__Task to complete__:
Those lines of the records that contain "empty" are to be located and copied.

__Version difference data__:
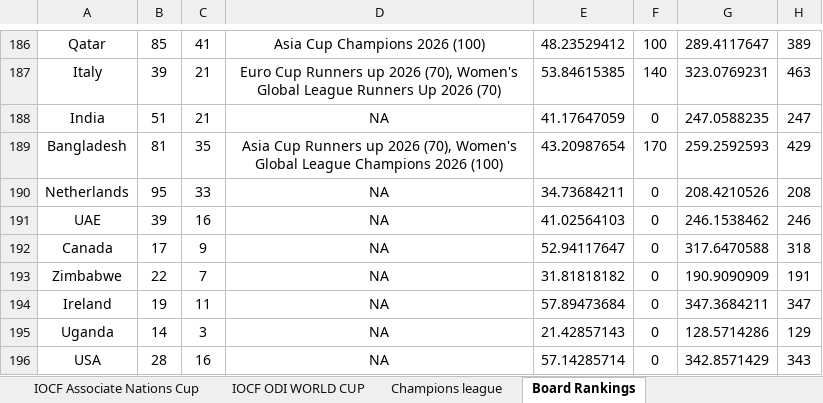
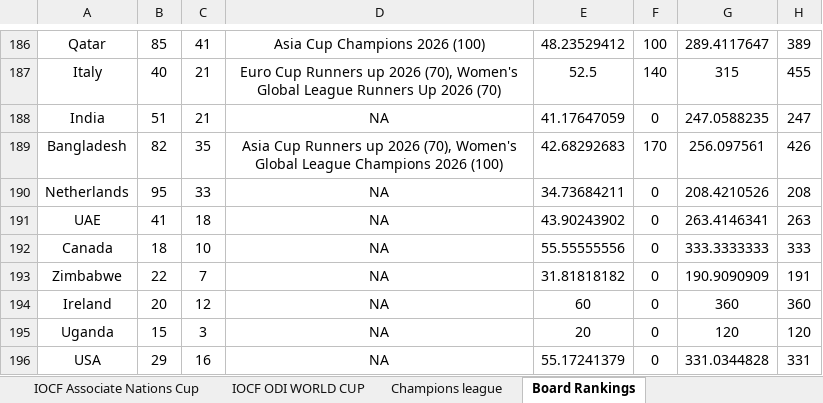
Before and after one commit to Nishanth-Ganiga/iocf-dashboard, an Excel workbook: server/IOCF_ALL_BOARDS.xlsx, sheet Board Rankings, drawn as a sheet; only a part is shown, gaps mark what is left out; values as stored, in another font and other column widths than the file's, no borders; charts and pictures not drawn; the diff covers the shown part only; the diff names each change by its address in the sheet, - before the commit and + after, or states it on an @@ line.

Commit message:
Add Argentina & Kenya boards (17th & 18th boards), populate Nepal, expand other rosters
- New Argentina board (17th): identity (flag code 'ar', Jaguar mascot),
  badge code, landing-page globe entry. 9 players joined. No mascot image
  provided yet, so left out per never-fabricate convention.
- New Kenya board (18th): identity (flag code 'ke', Lion mascot), badge
  code, globe entry. 0 players (new board, empty). No mascot image or
  Instagram handle provided yet.
- Populate Nepal roster: now has 15 players (was empty skeleton).
- Update PNG roster: +1 player (now 12 total).
- Update Portugal roster: +2 more players (now 4 total).
- Series Squads & Matches expanded: +29 rows of new content.
- Ireland sheet: +1 column added (new field).
- Refresh server/IOCF_ALL_BOARDS.xlsx from latest sheet pull.

Verified: npm run build clean; all 24 boards now parse correctly with
their full rosters. 22 boards have players, 2 (Kenya + others) are empty
on first creation.

```diff
--- a/server/IOCF_ALL_BOARDS.xlsx (sheet Board Rankings)
+++ b/server/IOCF_ALL_BOARDS.xlsx (sheet Board Rankings)
-B187: 39
+B187: 40
-E187: 53.84615385
+E187: 52.5
-G187: 323.0769231
+G187: 315
-H187: 463
+H187: 455
-B189: 81
+B189: 82
-E189: 43.20987654
+E189: 42.68292683
-G189: 259.2592593
+G189: 256.097561
-H189: 429
+H189: 426
-B191: 39
+B191: 41
-C191: 16
+C191: 18
-E191: 41.02564103
+E191: 43.90243902
-G191: 246.1538462
+G191: 263.4146341
-H191: 246
+H191: 263
-B192: 17
+B192: 18
-C192: 9
+C192: 10
-E192: 52.94117647
+E192: 55.55555556
-G192: 317.6470588
+G192: 333.3333333
-H192: 318
+H192: 333
-B194: 19
+B194: 20
-C194: 11
+C194: 12
-E194: 57.89473684
+E194: 60
-G194: 347.3684211
+G194: 360
-H194: 347
+H194: 360
-B195: 14
+B195: 15
-E195: 21.42857143
+E195: 20
-G195: 128.5714286
+G195: 120
-H195: 129
+H195: 120
-B196: 28
+B196: 29
-E196: 57.14285714
+E196: 55.17241379
-G196: 342.8571429
+G196: 331.0344828
-H196: 343
+H196: 331
```
Also changed, not shown: 1 added row, 1 removed row and 102 edited cells elsewhere in this sheet, sheet Series Squads & Matches Details, sheet IOCF ODI WORLD CUP, sheet Pakistan, sheet Australia, sheet Champions league, sheet Srilanka, 17 more sheets, other sheet tabs, formulas that keep their value, charts or pictures, 6 other files.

__Solution for this task__:
  code, globe entry. 0 players (new board, empty). No mascot image or
- Populate Nepal roster: now has 15 players (was empty skeleton).
their full rosters. 22 boards have players, 2 (Kenya + others) are empty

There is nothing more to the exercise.